ASSIGNED TASK → For every line in the data below, check for the word "shown", then state how many lines have it. Answer with the number only.

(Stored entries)
- - -

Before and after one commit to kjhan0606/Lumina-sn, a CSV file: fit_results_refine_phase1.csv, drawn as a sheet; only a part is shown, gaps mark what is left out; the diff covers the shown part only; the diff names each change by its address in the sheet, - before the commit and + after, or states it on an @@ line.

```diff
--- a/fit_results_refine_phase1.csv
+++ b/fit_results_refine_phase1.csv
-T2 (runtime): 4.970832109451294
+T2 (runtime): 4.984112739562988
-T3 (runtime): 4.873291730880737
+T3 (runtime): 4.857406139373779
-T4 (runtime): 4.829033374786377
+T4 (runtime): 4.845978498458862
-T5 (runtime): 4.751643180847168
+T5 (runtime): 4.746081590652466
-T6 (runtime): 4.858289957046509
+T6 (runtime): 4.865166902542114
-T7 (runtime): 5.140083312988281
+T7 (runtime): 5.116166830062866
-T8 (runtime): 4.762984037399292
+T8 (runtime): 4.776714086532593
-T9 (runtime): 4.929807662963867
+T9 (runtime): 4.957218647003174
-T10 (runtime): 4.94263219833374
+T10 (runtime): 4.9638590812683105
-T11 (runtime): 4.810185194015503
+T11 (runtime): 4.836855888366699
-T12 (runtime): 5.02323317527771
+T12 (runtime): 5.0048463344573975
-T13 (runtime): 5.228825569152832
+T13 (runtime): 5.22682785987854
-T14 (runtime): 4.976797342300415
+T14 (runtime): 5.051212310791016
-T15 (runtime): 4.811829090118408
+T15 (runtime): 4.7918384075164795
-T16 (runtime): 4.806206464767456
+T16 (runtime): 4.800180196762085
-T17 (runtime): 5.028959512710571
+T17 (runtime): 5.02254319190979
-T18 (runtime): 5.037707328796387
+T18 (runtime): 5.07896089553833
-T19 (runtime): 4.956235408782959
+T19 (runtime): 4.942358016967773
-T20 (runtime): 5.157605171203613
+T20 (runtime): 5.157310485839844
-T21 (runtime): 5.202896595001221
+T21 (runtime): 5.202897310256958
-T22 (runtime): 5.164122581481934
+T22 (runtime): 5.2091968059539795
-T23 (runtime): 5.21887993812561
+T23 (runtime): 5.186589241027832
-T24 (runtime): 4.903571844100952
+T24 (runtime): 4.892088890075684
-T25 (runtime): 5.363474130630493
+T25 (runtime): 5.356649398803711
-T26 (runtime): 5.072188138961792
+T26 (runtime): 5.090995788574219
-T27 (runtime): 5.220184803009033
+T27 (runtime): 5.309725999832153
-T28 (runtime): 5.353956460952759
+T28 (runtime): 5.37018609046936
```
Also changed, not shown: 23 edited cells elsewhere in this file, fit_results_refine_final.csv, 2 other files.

- - -

TASK RESPONSE → 2